HOW TO COMPLETE THIS TASK: When you retype the records that follow, keep each word as it is and drop any pictures.
(DATA IN THIS EXERCISE Opens)
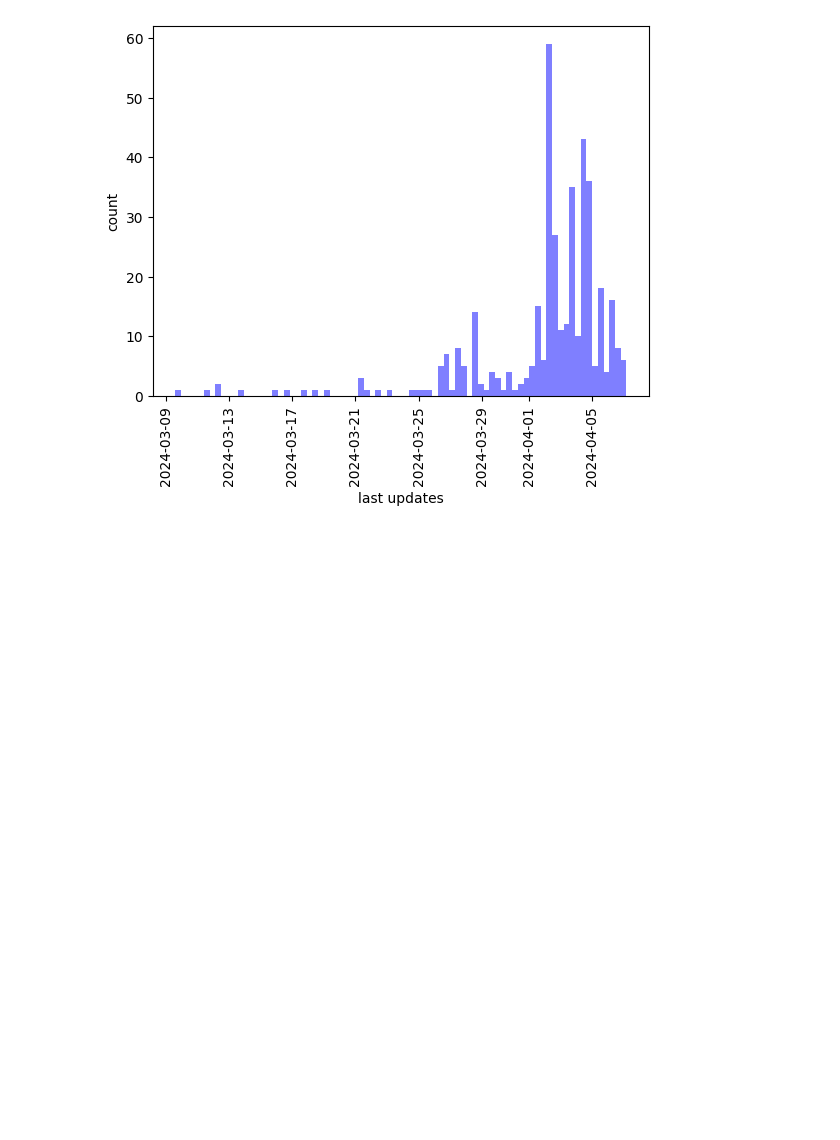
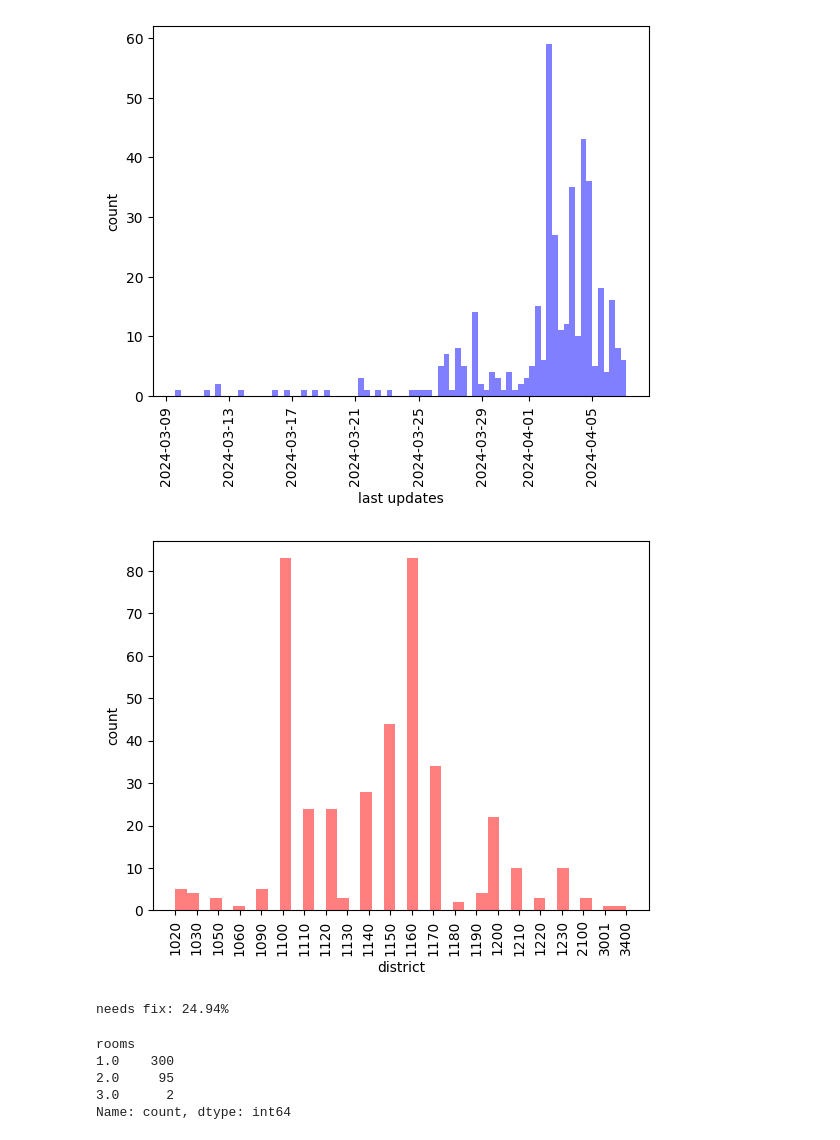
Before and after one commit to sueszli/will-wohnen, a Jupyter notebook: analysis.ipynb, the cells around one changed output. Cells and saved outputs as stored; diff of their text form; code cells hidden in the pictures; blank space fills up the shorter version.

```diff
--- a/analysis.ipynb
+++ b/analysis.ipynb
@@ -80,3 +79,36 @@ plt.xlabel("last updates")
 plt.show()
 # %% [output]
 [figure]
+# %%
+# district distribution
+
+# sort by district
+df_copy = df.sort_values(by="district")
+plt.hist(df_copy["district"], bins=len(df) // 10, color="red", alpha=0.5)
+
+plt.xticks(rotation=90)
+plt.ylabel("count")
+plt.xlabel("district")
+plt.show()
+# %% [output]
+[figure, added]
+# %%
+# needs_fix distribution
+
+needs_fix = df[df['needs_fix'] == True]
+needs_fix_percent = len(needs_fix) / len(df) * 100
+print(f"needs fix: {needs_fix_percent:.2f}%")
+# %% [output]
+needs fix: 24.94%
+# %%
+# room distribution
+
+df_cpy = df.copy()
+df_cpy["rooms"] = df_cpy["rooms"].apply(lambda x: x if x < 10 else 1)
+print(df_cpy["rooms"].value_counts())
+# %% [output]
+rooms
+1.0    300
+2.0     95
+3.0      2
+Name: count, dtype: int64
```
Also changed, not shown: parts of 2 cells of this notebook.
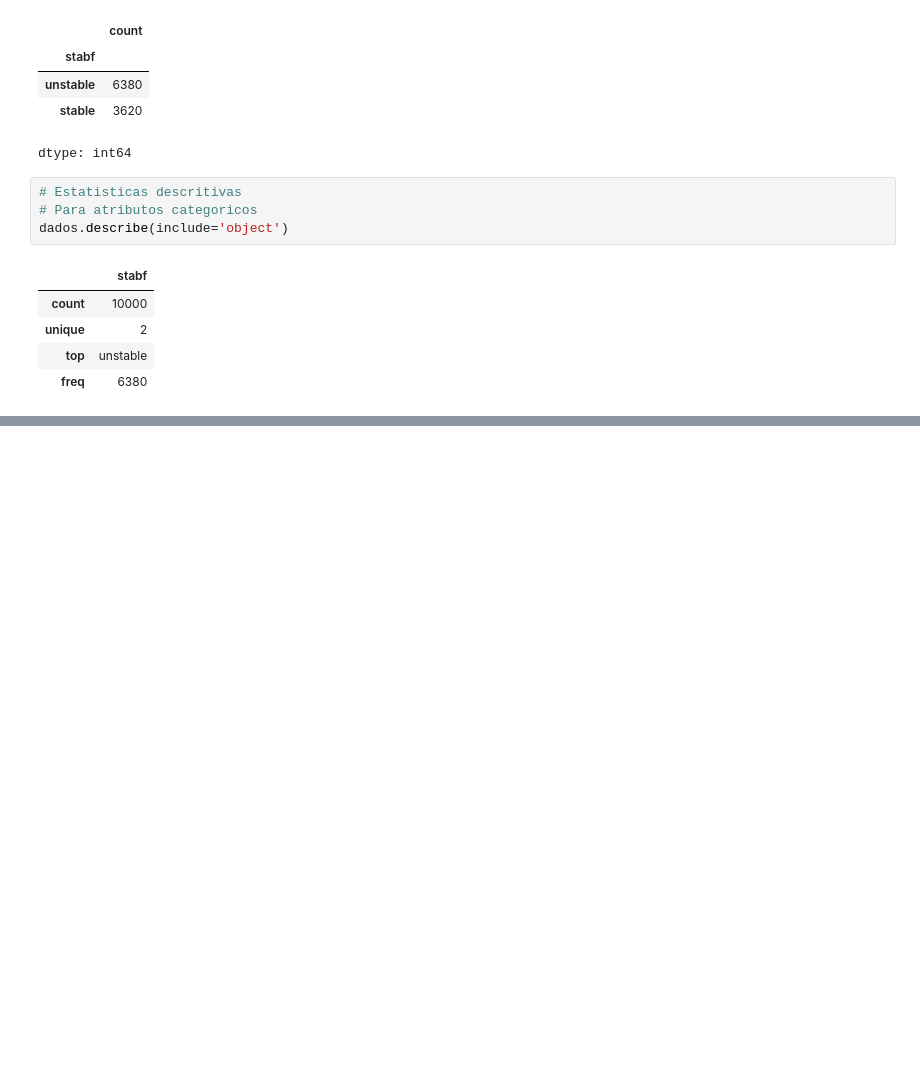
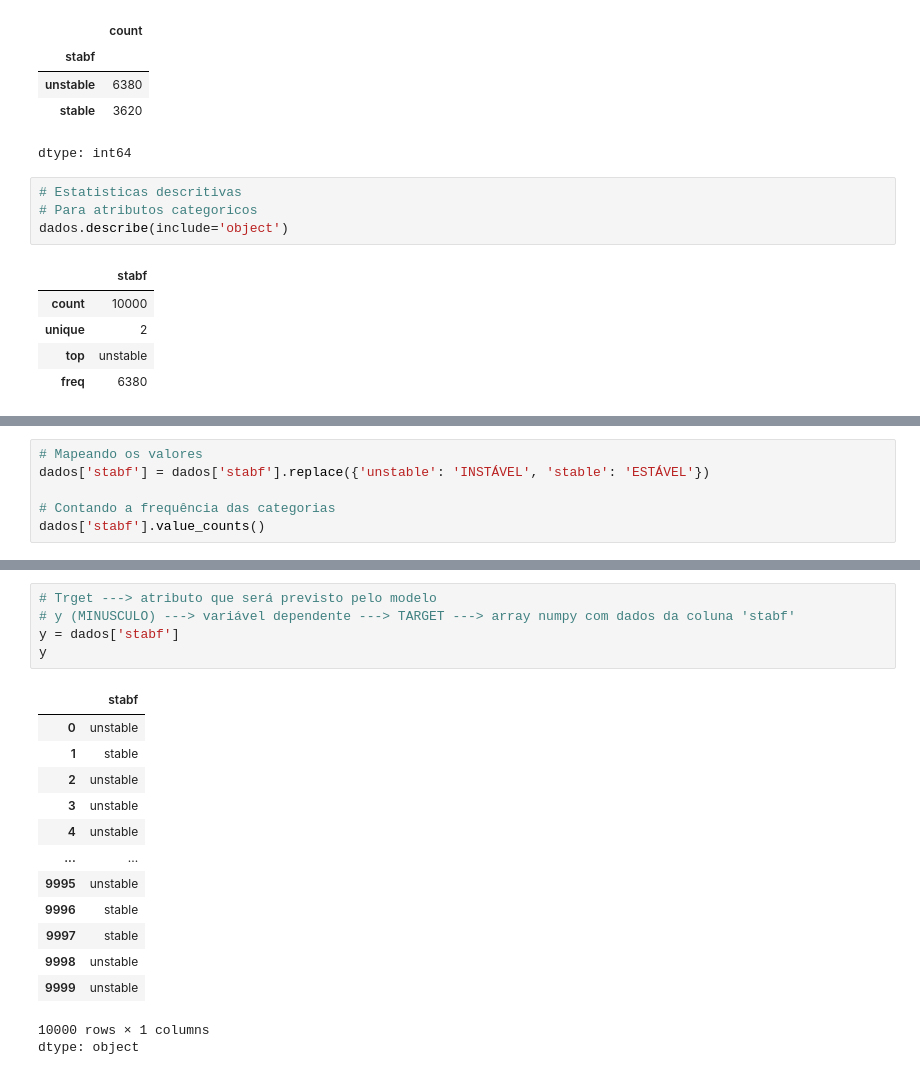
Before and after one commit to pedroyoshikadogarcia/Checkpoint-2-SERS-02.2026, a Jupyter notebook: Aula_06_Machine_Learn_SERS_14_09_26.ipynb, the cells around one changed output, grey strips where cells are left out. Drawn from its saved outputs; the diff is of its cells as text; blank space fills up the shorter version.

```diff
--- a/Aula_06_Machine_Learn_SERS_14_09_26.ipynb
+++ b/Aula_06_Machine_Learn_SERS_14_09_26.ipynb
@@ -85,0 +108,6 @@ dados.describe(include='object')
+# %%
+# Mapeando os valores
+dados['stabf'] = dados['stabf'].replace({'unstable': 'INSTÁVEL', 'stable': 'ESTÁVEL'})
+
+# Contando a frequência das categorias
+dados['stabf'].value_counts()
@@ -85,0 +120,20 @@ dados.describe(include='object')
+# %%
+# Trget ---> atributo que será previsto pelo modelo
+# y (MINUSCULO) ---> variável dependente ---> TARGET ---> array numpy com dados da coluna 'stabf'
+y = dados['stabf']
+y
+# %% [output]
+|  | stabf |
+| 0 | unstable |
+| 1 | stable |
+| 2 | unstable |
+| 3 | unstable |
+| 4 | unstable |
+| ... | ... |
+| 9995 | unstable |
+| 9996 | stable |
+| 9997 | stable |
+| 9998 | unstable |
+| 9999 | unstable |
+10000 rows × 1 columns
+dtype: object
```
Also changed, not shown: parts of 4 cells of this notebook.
(DATA IN THIS EXERCISE Closes)
OUTPUT FOR THIS EXERCISE:
Before and after one commit to sueszli/will-wohnen, a Jupyter notebook: analysis.ipynb, the cells around one changed output. Cells and saved outputs as stored; diff of their text form; code cells hidden in the pictures; blank space fills up the shorter version.

```diff
--- a/analysis.ipynb
+++ b/analysis.ipynb
@@ -80,3 +79,36 @@ plt.xlabel("last updates")
 plt.show()
 # %% [output]
 [figure]
+# %%
+# district distribution
+
+# sort by district
+df_copy = df.sort_values(by="district")
+plt.hist(df_copy["district"], bins=len(df) // 10, color="red", alpha=0.5)
+
+plt.xticks(rotation=90)
+plt.ylabel("count")
+plt.xlabel("district")
+plt.show()
+# %% [output]
+[figure, added]
+# %%
+# needs_fix distribution
+
+needs_fix = df[df['needs_fix'] == True]
+needs_fix_percent = len(needs_fix) / len(df) * 100
+print(f"needs fix: {needs_fix_percent:.2f}%")
+# %% [output]
+needs fix: 24.94%
+# %%
+# room distribution
+
+df_cpy = df.copy()
+df_cpy["rooms"] = df_cpy["rooms"].apply(lambda x: x if x < 10 else 1)
+print(df_cpy["rooms"].value_counts())
+# %% [output]
+rooms
+1.0    300
+2.0     95
+3.0      2
+Name: count, dtype: int64
```
Also changed, not shown: parts of 2 cells of this notebook.
Before and after one commit to pedroyoshikadogarcia/Checkpoint-2-SERS-02.2026, a Jupyter notebook: Aula_06_Machine_Learn_SERS_14_09_26.ipynb, the cells around one changed output, grey strips where cells are left out. Drawn from its saved outputs; the diff is of its cells as text; blank space fills up the shorter version.

```diff
--- a/Aula_06_Machine_Learn_SERS_14_09_26.ipynb
+++ b/Aula_06_Machine_Learn_SERS_14_09_26.ipynb
@@ -85,0 +108,6 @@ dados.describe(include='object')
+# %%
+# Mapeando os valores
+dados['stabf'] = dados['stabf'].replace({'unstable': 'INSTÁVEL', 'stable': 'ESTÁVEL'})
+
+# Contando a frequência das categorias
+dados['stabf'].value_counts()
@@ -85,0 +120,20 @@ dados.describe(include='object')
+# %%
+# Trget ---> atributo que será previsto pelo modelo
+# y (MINUSCULO) ---> variável dependente ---> TARGET ---> array numpy com dados da coluna 'stabf'
+y = dados['stabf']
+y
+# %% [output]
+|  | stabf |
+| 0 | unstable |
+| 1 | stable |
+| 2 | unstable |
+| 3 | unstable |
+| 4 | unstable |
+| ... | ... |
+| 9995 | unstable |
+| 9996 | stable |
+| 9997 | stable |
+| 9998 | unstable |
+| 9999 | unstable |
+10000 rows × 1 columns
+dtype: object
```
Also changed, not shown: parts of 4 cells of this notebook.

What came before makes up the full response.